The federal agency and state university, which have worked together for the past 25 years, agreed to continue a shared mission of promoting environmental research, scientific collaboration and career opportunities for students.
"This demonstrates what partnership is: that long-term relationship and being able to continually tailor what works for everyone," McCollister said. "I think the relationship has to continue to evolve to make sure that it's working for all parties."
Through conversations with faculty and students, McCollister said she's getting a better idea of what has worked well for the relationship in the past and what new resource opportunities the EPA can provide.
McCollister said she's particularly interested in breaking down barriers for students at Lincoln.
"We talk a lot, when we're talking about environmental justice, about breaking down barriers for people, and that also applies to making sure you have access to information that's helpful in applying for internships or jobs," she said.
McCollister was a former EPA intern and said the conversation about how to expand access to the agency's internship program is one she wants to continue.
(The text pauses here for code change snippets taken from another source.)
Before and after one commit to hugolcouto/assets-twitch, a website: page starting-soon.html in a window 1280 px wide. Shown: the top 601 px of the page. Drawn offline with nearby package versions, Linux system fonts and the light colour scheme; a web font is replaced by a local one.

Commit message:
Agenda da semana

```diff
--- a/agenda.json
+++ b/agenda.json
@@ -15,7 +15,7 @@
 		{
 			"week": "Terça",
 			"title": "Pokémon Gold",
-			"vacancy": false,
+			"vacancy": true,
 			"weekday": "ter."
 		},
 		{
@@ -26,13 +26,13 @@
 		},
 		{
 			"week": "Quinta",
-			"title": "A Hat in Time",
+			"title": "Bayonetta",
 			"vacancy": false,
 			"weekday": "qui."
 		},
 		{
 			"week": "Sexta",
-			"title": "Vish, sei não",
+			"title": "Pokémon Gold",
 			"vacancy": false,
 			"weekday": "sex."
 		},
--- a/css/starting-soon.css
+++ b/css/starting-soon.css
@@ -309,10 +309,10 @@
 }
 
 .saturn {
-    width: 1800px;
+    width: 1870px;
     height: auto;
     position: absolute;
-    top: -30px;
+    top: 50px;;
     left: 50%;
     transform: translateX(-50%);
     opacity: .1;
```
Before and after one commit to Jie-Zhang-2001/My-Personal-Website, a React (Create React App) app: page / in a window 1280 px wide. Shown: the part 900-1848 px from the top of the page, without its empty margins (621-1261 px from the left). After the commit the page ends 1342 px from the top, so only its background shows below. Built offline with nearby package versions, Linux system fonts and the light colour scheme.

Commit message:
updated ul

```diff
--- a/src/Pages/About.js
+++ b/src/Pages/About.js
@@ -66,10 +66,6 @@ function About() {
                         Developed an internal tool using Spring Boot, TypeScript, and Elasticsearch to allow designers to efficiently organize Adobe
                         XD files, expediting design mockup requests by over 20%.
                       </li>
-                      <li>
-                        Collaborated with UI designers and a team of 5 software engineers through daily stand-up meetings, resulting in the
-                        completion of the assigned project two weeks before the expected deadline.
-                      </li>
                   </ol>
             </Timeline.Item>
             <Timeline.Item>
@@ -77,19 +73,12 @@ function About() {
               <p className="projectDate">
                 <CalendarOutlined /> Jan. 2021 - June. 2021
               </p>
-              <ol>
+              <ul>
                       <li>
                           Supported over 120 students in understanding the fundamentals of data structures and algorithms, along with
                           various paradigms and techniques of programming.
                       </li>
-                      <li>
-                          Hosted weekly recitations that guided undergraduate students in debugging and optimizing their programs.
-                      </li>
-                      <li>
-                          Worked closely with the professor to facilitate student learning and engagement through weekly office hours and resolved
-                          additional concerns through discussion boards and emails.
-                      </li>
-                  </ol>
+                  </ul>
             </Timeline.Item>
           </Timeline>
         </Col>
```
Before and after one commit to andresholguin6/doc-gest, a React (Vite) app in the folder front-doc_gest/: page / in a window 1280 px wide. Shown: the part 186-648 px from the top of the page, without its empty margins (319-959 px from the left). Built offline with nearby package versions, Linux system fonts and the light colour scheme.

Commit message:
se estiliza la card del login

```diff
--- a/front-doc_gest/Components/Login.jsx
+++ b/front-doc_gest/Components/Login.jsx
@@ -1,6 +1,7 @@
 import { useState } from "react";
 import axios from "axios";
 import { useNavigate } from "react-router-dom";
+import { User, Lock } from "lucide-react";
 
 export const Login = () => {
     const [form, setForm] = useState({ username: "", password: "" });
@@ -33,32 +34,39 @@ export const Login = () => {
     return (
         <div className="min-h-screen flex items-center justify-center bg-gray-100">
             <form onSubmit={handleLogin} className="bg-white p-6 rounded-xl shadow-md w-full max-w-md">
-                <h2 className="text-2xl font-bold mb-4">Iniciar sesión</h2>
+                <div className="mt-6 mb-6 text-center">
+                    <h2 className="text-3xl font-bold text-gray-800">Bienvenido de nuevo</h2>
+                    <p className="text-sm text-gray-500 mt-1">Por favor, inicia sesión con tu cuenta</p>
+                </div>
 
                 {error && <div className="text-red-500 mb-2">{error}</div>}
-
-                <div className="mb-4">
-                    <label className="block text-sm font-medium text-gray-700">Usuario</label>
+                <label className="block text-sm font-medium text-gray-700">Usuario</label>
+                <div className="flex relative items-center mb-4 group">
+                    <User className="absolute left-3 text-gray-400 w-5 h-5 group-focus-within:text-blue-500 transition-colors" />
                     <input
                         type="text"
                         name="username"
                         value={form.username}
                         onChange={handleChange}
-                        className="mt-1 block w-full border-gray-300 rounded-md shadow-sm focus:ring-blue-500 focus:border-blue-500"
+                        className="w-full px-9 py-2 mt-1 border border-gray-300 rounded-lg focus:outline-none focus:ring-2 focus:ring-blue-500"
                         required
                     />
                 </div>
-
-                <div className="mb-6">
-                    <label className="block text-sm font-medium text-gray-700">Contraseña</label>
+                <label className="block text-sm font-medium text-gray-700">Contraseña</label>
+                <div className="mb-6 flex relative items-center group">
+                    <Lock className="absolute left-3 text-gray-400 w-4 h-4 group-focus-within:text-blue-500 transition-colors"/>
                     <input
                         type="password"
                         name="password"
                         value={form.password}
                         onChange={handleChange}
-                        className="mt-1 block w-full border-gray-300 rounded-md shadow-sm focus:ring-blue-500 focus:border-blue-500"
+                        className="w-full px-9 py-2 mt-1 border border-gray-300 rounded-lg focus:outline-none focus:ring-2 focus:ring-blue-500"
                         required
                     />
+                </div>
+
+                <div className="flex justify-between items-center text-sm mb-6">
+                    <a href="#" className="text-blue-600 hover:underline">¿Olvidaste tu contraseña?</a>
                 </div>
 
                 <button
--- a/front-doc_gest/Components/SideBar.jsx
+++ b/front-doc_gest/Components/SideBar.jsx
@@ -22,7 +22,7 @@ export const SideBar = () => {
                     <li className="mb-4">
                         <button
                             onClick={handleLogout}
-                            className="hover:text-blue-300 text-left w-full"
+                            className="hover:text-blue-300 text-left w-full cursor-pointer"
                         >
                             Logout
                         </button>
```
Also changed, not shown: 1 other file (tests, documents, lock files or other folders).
She said the internship process is often cumbersome. Some internships are not paid, which she said makes it more difficult for low-income students to use.
One option the EPA is considering is like an internship for college credit. Students could identify a research project to work on with LU staff and, if approved, someone from the EPA. The time spent on the project could count for course credit at Lincoln and the student could present the research at conferences.
Continued collaboration with LU faculty and staff is crucial for improving the EPA's offerings, McCollister said, because they're an integral part of reaching students daily.
"I think those are things that we need to take into consideration, and I'm so appreciative of those types of conversations because that's how we're going to continue to have another 25 years of great partnership," she said.
McCollister said the conversations she had with students and faculty while on campus Tuesday were engaging and she hopes to continue those as the partnership continues.
University President John Moseley said the renewed partnership is an exciting opportunity for Lincoln to explore ways in which faculty, staff and students can work with the EPA on projects.
"It gives us another chance to highlight the tremendous research that is taking place on this campus and the ways in which it goes about serving and improving the lives of citizens throughout the country and the world each and every day," Moseley said.
McCollister said she expects EPA staff to be an incredible resource for Lincoln, and the perspective from students and university researchers will be helpful in shaping the work EPA does.
"You're the future," McCollister told LU students. "We do incredible work, don't get me wrong, we do incredible work in the EPA, but you're also the future of the environment, of agriculture, of all the innovation that's going on in both of those areas."
CORRECTION: This article was edited at 1:10 p.m. April 27, 2022, to reflect that some, but not all, of the EPA internships are unpaid positions.